When living with diabetes, it is vital to have supports and to use them! When a friend or partner offers to help, accept it. It doesn’t matter if they do things a little differently. If no one dies, then it’s a win. Accept the help. Take a break. You need it.
Unfortunately it is not just the emotional and physical aspects of diabetes care that can be taxing. Diabetes is an exceptionally costly disease when it comes to your finances as well. If you don’t have excellent insurance coverage, the stresses of life with diabetes are magnified a thousand times over.
For those of us living in Canada, there are a few benefits. First, we don’t have the absolutely ridiculously high insulin costs that our friends to the south are being subjected to. My son was pleasantly surprised when he was forced to buy his first vial of insulin and it cost him less than $40.
$40 for a person who is in school and working part-time is enough of a cost however. Thankfully his expense is temporary. He has two options for coverage. He is trying to get back on his father’s insurance because he is in school. If that becomes more of a hassle than it is worth, he can still apply for the provincial drug plan to help offset the costs of diabetes supplies.
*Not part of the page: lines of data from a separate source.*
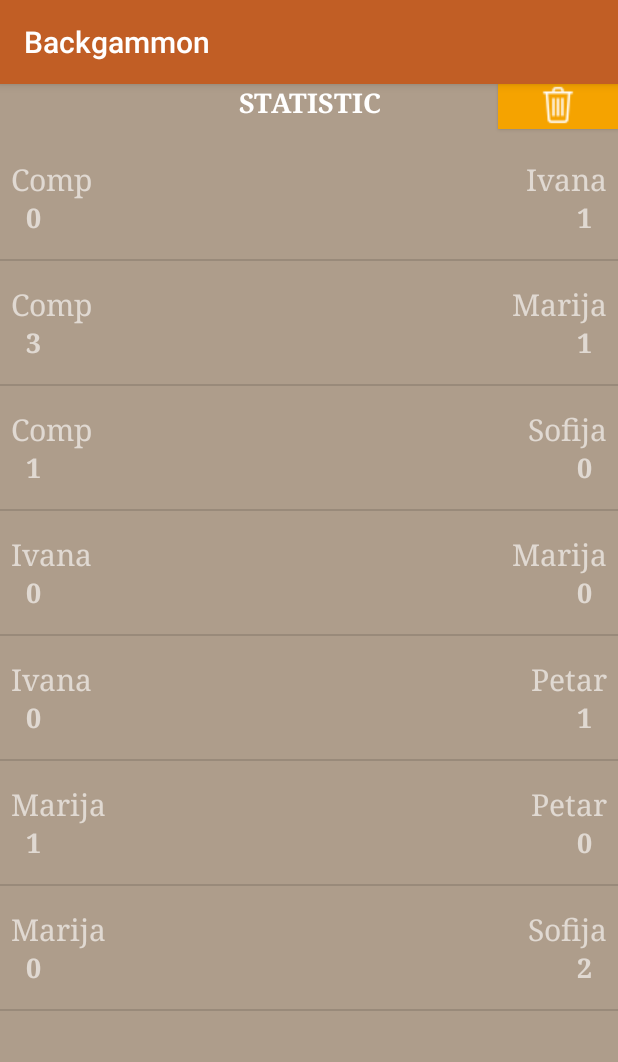
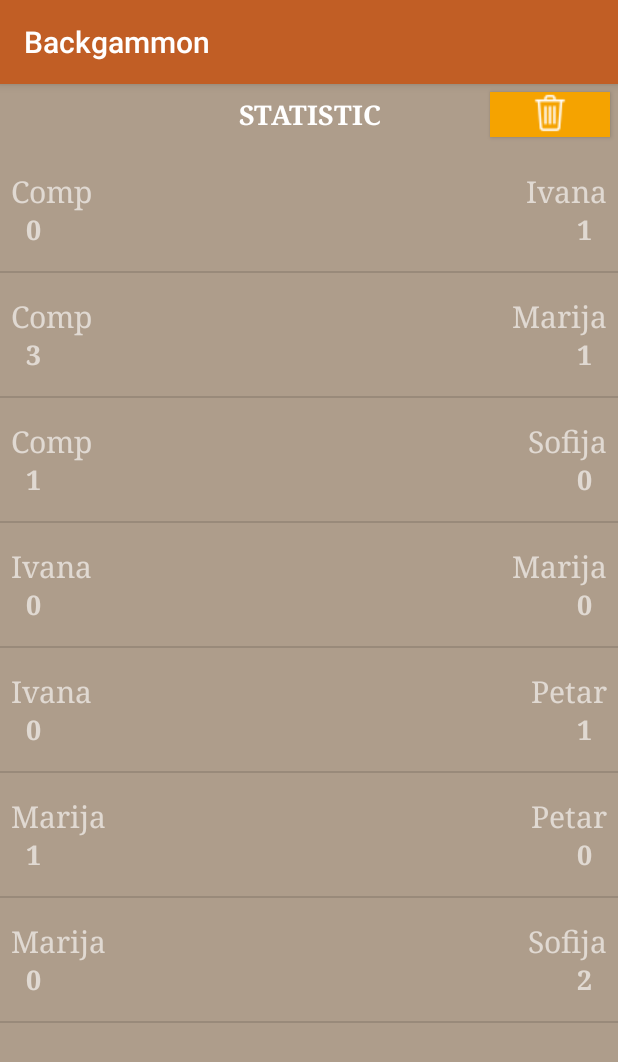
Before and after one commit to mmaricic/AndroidBackgammon, an Android app: the StatisticActivity screen opened directly, with no data from a screen before it, on a phone screen of 412 x 824 dp. Shown: the top 1062 px of the screen. Run offline under Robolectric (Android 15) with nearby library versions, the phone set to English and light mode, and no system bars.

Commit message:
za predaju

```diff
--- a/Backgammon/app/src/main/res/layout-large/activity_statistic.xml
+++ b/Backgammon/app/src/main/res/layout-large/activity_statistic.xml
@@ -5,6 +5,7 @@
     android:background="@color/gameBackground">
 
     <TextView
+        android:layout_marginTop="10dp"
         android:id="@+id/stat"
         android:layout_width="match_parent"
         android:layout_height="wrap_content"
@@ -16,6 +17,8 @@
         android:textAlignment="center"
         android:layout_alignParentTop="true"/>
     <Button
+        android:layout_marginTop="5dp"
+        android:layout_marginRight="5dp"
         android:id="@+id/removeall"
         android:layout_width="100dp"
         android:layout_height="50dp"
--- a/Backgammon/app/src/main/res/layout-large/activity_two_players_statistic.xml
+++ b/Backgammon/app/src/main/res/layout-large/activity_two_players_statistic.xml
@@ -7,6 +7,7 @@
     tools:context="com.example.backgammon.TwoPlayersStatisticActivity">
 
     <TextView
+        android:layout_marginTop="5dp"
         android:id="@+id/gameinfo"
         android:layout_width="match_parent"
         android:layout_height="wrap_content"
@@ -20,6 +21,8 @@
         android:layout_marginBottom="10dp"/>
 
     <Button
+        android:layout_marginTop="5dp"
+        android:layout_marginRight="5dp"
         android:id="@+id/removedata"
         android:layout_width="100dp"
         android:layout_height="50dp"
--- a/Backgammon/app/src/main/res/layout/activity_main.xml
+++ b/Backgammon/app/src/main/res/layout/activity_main.xml
@@ -28,7 +28,7 @@
         android:layout_height="wrap_content"
         android:layout_above="@+id/logo"
         android:layout_centerInParent="true"
-        android:layout_marginBottom="70dp"
+        android:layout_marginBottom="40dp"
         android:background="@color/buttonColor"
         android:fontFamily="serif"
         android:text="@string/continue_game"
@@ -49,7 +49,7 @@
         android:layout_height="wrap_content"
         android:layout_below="@+id/logo"
         android:layout_centerInParent="true"
-        android:layout_marginTop="70dp"
+        android:layout_marginTop="40dp"
         android:background="@color/buttonColor"
         android:fontFamily="serif"
         android:text="@string/statistic"
--- a/Backgammon/app/src/main/res/layout/activity_statistic.xml
+++ b/Backgammon/app/src/main/res/layout/activity_statistic.xml
@@ -5,6 +5,7 @@
     android:background="@color/gameBackground">
 
     <TextView
+        android:layout_marginTop="8dp"
         android:id="@+id/stat"
         android:layout_width="match_parent"
         android:layout_height="wrap_content"
@@ -16,6 +17,8 @@
         android:textAlignment="center"
         android:layout_alignParentTop="true"/>
     <Button
+        android:layout_marginTop="5dp"
+        android:layout_marginRight="5dp"
         android:id="@+id/removeall"
         android:layout_width="80dp"
         android:layout_height="30dp"
--- a/Backgammon/app/src/main/res/layout/activity_two_players_statistic.xml
+++ b/Backgammon/app/src/main/res/layout/activity_two_players_statistic.xml
@@ -7,6 +7,7 @@
     tools:context="com.example.backgammon.TwoPlayersStatisticActivity">
 
     <TextView
+        android:layout_marginTop="5dp"
         android:id="@+id/gameinfo"
         android:layout_width="match_parent"
         android:layout_height="wrap_content"
@@ -19,6 +20,8 @@
         android:layout_marginBottom="10dp"/>
 
     <Button
+        android:layout_marginTop="5dp"
+        android:layout_marginRight="5dp"
         android:id="@+id/removedata"
         android:layout_width="80dp"
         android:layout_height="30dp"
```
Also changed, not shown: Backgammon/app/src/main/java/com/example/backgammon/EndGameDialog.java (deleted, +0 -42 lines).
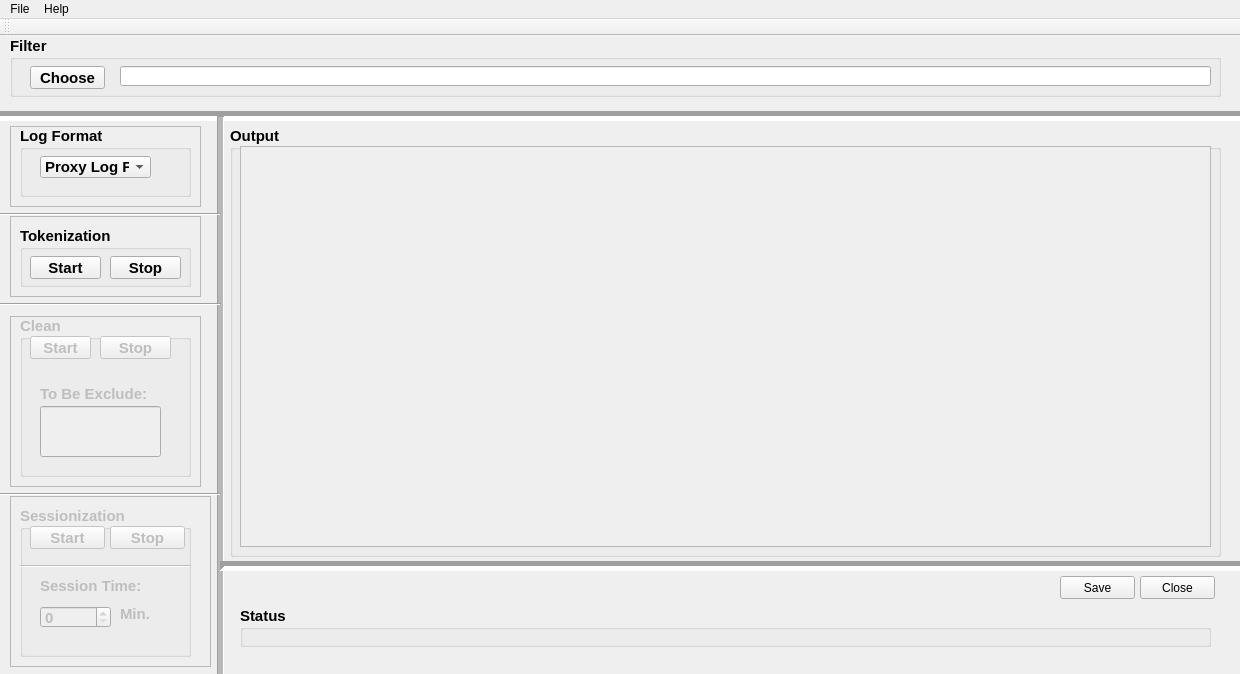
Qt form yast_gui.ui (jarifibrahim/projectStuff) before a commit.
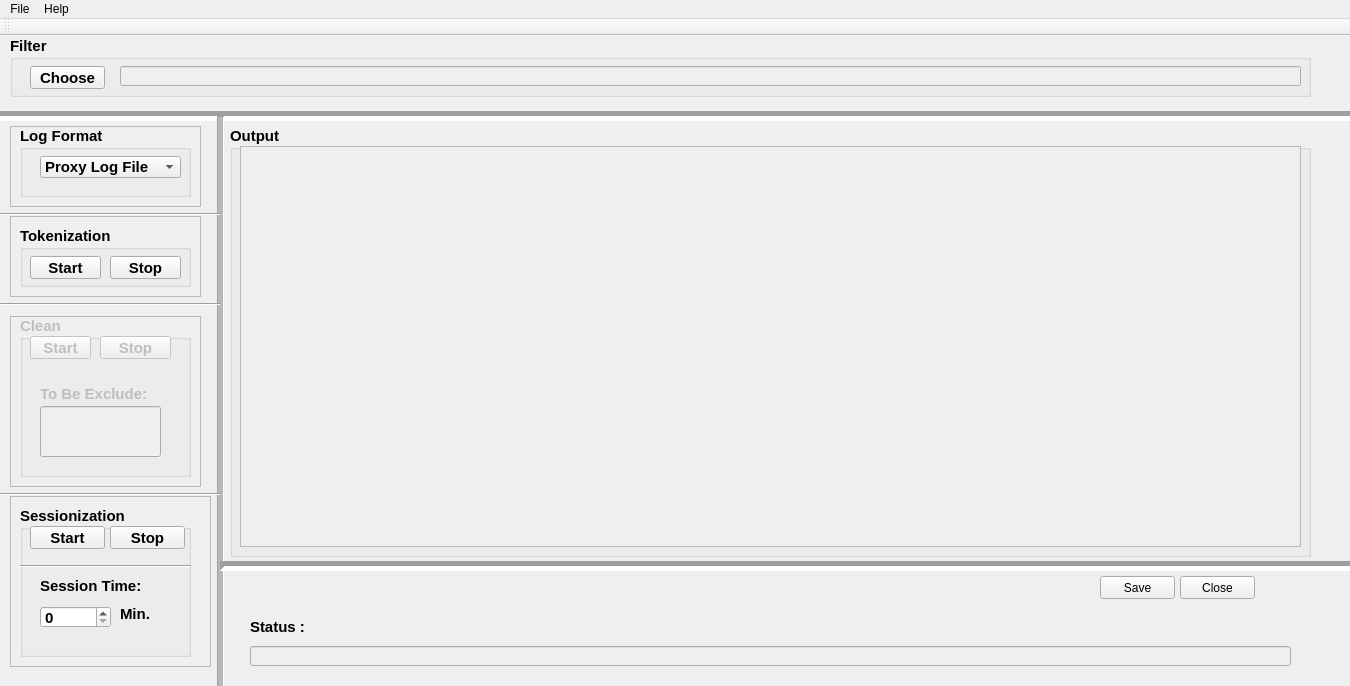
The same form after that commit.

Commit message: yast_gui : Check window size

```diff
--- a/yast_gui.ui
+++ b/yast_gui.ui
@@ -6,20 +6,20 @@
    <rect>
     <x>0</x>
     <y>0</y>
-    <width>1240</width>
-    <height>674</height>
+    <width>1350</width>
+    <height>686</height>
    </rect>
   </property>
   <property name="minimumSize">
    <size>
-    <width>1240</width>
-    <height>674</height>
+    <width>1350</width>
+    <height>686</height>
    </size>
   </property>
   <property name="maximumSize">
    <size>
-    <width>1240</width>
-    <height>674</height>
+    <width>1350</width>
+    <height>686</height>
    </size>
   </property>
   <property name="mouseTracking">
@@ -121,7 +121,7 @@
      <rect>
       <x>230</x>
       <y>90</y>
-      <width>991</width>
+      <width>1081</width>
       <height>431</height>
      </rect>
     </property>
@@ -158,7 +158,7 @@
       <rect>
        <x>10</x>
        <y>20</y>
-       <width>971</width>
+       <width>1061</width>
        <height>401</height>
       </rect>
      </property>
@@ -182,7 +182,7 @@
        <rect>
         <x>0</x>
         <y>0</y>
-        <width>969</width>
+        <width>1059</width>
         <height>399</height>
        </rect>
       </property>
@@ -194,7 +194,7 @@
      <rect>
       <x>10</x>
       <y>0</y>
-      <width>1211</width>
+      <width>1301</width>
       <height>61</height>
      </rect>
     </property>
@@ -221,11 +221,14 @@
      <string>Filter</string>
     </property>
     <widget class="QLineEdit" name="lineEdit">
+     <property name="enabled">
+      <bool>false</bool>
+     </property>
      <property name="geometry">
       <rect>
        <x>110</x>
        <y>30</y>
-       <width>1091</width>
+       <width>1181</width>
        <height>20</height>
       </rect>
      </property>
@@ -258,7 +261,7 @@
    </widget>
    <widget class="QFrame" name="frame_3">
     <property name="enabled">
-     <bool>false</bool>
+     <bool>true</bool>
     </property>
     <property name="geometry">
      <rect>
@@ -288,7 +291,7 @@
     </property>
     <widget class="QGroupBox" name="groupBox_5">
      <property name="enabled">
-      <bool>false</bool>
+      <bool>true</bool>
      </property>
      <property name="geometry">
       <rect>
@@ -510,7 +513,7 @@
        <rect>
         <x>20</x>
         <y>30</y>
-        <width>111</width>
+        <width>141</width>
         <height>22</height>
        </rect>
       </property>
@@ -654,39 +657,6 @@
      </widget>
     </widget>
    </widget>
-   <widget class="QGroupBox" name="groupBox_9">
-    <property name="geometry">
-     <rect>
-      <x>240</x>
-      <y>570</y>
-      <width>971</width>
-      <height>41</height>
-     </rect>
-    </property>
-    <property name="minimumSize">
-     <size>
-      <width>731</width>
-      <height>0</height>
-     </size>
-    </property>
-    <property name="maximumSize">
-     <size>
-      <width>16777215</width>
-      <height>61</height>
-     </size>
-    </property>
-    <property name="font">
-     <font>
-      <pointsize>11</pointsize>
-      <weight>75</weight>
-      <italic>false</italic>
-      <bold>true</bold>
-     </font>
-    </property>
-    <property name="title">
-     <string>Status</string>
-    </property>
-   </widget>
    <widget class="QWidget" name="layoutWidget">
     <property name="geometry">
      <rect>
@@ -959,7 +929,7 @@
    <widget class="QPushButton" name="B_Close">
     <property name="geometry">
      <rect>
-      <x>1140</x>
+      <x>1180</x>
       <y>540</y>
       <width>75</width>
       <height>23</height>
@@ -972,7 +942,7 @@
    <widget class="QPushButton" name="B_Save">
     <property name="geometry">
      <rect>
-      <x>1060</x>
+      <x>1100</x>
       <y>540</y>
       <width>75</width>
       <height>23</height>
@@ -982,6 +952,39 @@
      <string>Save</string>
     </property>
    </widget>
+   <widget class="QLabel" name="label_4">
+    <property name="geometry">
+     <rect>
+      <x>250</x>
+      <y>580</y>
+      <width>71</width>
+      <height>21</height>
+     </rect>
+    </property>
+    <property name="font">
+     <font>
+      <pointsize>11</pointsize>
+      <weight>75</weight>
+      <bold>true</bold>
+     </font>
+    </property>
+    <property name="text">
+     <string>Status :</string>
+    </property>
+   </widget>
+   <widget class="QLineEdit" name="lineEdit_3">
+    <property name="enabled">
+     <bool>false</bool>
+    </property>
+    <property name="geometry">
+     <rect>
+      <x>250</x>
+      <y>610</y>
+      <width>1041</width>
+      <height>20</height>
+     </rect>
+    </property>
+   </widget>
   </widget>
   <widget class="QToolBar" name="toolBar">
    <property name="windowTitle">
@@ -999,7 +1002,7 @@
     <rect>
      <x>0</x>
      <y>0</y>
-     <width>1240</width>
+     <width>1350</width>
      <height>21</height>
     </rect>
    </property>
```
Left out of the diff: 2 changed lines with no effect on the pictures. The commit also changes 1 other file.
If you don’t have those options however, diabetes is exceptionally costly. In February of 2015, I sat down and figured out exactly how costly it would be for me to have Type 1 diabetes and use an insulin pump. I don’t have private health care coverage, I am too old for the current provincial insulin pump program and I wouldn’t qualify for much of a rebate through our provincial program because of income.
For me to use a sensor augmented insulin pump to maintain my diabetes care, in 2015, I established that it would cost me approximately $14,500 per year. That is over $1200 per MONTH. Obviously this total would be drastically reduced if I just wanted to use a syringe and injections. Either way, I would still require insulin, syringes, test strips, ketone strips, alcohol swabs and glucose tablets to just name a few items to stay alive.
Can you imagine being a young adult and having to save, at minimum, the amount of a car payment just to cover your expenses? What if you wanted to have a family but you have diabetes? You need to be able to afford diapers, clothes, food and diabetes supplies for yourself. Even those who no longer have children are not immune. No matter what your age, you carry the need to pay for life-sustaining medical equipment for as long as you live. That must be exhausting.
There is no cure. There is no end in sight. All those of us who love people with diabetes can do is continue to offer emotional support. We can continue to assist with care and those of us in the advocacy realm can continue to ask governments and insurance companies to provide greater help. Diabetes is an exceptionally costly disease. We must do all we can to help our loved ones deal with it.